● WORK REQUEST
Only the lines with "button" in the entries below belong in the answer; please copy them.

[Web page edit records]
================

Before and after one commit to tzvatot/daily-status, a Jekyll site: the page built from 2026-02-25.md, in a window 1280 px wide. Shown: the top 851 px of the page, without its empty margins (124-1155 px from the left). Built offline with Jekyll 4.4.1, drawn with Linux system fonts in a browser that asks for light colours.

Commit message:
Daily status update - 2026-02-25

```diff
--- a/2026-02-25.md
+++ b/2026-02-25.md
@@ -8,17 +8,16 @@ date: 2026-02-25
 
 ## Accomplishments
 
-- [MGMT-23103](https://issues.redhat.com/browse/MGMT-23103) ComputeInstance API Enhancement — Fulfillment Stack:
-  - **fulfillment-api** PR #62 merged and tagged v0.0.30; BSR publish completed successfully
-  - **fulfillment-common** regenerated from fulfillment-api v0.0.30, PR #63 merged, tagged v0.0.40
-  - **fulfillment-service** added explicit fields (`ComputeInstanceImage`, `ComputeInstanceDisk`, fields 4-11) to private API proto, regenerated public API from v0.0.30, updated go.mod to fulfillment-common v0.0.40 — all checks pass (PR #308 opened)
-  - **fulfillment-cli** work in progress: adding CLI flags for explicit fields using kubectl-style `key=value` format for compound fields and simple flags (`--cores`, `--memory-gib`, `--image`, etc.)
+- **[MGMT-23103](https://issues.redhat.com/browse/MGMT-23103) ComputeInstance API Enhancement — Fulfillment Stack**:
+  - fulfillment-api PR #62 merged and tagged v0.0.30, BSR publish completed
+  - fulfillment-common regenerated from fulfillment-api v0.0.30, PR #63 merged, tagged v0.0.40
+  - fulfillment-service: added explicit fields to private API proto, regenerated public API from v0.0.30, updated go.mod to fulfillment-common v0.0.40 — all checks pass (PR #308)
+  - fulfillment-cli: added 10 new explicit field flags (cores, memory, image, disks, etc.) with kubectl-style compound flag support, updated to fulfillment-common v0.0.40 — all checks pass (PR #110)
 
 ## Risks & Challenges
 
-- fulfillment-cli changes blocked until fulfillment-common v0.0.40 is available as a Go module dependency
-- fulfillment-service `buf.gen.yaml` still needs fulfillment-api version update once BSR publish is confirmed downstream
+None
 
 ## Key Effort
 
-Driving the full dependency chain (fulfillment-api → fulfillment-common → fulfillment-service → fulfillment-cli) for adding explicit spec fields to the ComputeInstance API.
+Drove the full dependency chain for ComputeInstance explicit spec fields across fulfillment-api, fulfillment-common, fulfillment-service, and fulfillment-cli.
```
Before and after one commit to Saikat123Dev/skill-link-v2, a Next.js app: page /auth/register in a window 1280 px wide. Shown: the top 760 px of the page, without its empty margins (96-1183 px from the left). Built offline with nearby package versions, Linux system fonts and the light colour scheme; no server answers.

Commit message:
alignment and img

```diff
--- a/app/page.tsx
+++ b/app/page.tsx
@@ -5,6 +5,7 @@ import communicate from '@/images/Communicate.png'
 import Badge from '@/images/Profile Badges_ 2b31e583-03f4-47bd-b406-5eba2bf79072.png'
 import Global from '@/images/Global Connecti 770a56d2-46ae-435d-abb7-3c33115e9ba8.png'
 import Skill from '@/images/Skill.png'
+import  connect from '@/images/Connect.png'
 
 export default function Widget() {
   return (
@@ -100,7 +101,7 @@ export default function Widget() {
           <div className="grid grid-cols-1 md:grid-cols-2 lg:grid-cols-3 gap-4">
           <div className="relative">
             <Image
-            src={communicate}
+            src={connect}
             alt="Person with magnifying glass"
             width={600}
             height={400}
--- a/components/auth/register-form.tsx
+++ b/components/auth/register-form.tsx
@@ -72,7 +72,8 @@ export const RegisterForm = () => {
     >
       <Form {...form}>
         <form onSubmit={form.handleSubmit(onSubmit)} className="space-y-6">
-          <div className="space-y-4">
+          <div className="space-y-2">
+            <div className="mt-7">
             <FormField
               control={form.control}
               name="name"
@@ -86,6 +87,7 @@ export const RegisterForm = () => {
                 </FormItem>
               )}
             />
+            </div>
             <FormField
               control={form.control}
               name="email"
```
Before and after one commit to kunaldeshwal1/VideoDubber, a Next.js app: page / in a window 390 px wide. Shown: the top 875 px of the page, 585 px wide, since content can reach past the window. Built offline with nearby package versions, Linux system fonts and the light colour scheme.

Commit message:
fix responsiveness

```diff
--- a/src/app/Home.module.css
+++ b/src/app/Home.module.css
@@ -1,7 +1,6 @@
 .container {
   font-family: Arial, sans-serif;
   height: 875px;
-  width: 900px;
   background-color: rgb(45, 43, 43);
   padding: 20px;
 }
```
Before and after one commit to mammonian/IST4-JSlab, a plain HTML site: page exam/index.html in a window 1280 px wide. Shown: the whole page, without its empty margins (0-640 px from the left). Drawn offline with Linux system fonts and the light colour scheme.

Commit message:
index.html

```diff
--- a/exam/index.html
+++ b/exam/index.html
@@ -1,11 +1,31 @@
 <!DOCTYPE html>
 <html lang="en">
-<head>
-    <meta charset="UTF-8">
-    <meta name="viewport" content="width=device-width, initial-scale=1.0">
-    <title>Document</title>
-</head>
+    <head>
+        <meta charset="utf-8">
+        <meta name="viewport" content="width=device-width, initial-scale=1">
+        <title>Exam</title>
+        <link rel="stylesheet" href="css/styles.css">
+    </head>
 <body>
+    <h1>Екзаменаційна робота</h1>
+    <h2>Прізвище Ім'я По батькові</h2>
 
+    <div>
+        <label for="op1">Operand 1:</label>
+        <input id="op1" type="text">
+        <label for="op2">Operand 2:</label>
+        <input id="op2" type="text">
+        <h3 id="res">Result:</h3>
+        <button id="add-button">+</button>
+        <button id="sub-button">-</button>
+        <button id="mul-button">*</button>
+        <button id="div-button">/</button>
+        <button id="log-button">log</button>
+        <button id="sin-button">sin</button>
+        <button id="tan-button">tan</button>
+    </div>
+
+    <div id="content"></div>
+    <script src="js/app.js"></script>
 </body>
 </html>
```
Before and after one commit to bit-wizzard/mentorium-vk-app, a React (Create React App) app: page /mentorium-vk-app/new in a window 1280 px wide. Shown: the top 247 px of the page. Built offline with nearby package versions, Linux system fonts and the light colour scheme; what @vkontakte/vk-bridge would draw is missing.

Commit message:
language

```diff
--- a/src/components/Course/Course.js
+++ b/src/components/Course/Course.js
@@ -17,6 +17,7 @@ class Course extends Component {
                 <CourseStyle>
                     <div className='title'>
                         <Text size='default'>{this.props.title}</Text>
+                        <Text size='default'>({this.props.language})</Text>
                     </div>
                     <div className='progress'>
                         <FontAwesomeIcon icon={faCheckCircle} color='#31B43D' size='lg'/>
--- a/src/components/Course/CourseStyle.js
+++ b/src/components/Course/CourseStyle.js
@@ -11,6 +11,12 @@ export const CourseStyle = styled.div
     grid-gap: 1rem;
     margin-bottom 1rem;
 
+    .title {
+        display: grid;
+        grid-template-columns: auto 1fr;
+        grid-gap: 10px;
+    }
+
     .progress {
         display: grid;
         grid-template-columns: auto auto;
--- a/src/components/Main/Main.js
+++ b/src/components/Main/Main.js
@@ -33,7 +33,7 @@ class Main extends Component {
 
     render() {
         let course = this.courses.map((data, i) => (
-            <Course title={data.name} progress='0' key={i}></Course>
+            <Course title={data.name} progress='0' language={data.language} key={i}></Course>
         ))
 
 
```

================

● RESPONSE BOX
+        <button id="add-button">+</button>
+        <button id="sub-button">-</button>
+        <button id="mul-button">*</button>
+        <button id="div-button">/</button>
+        <button id="log-button">log</button>
+        <button id="sin-button">sin</button>
+        <button id="tan-button">tan</button>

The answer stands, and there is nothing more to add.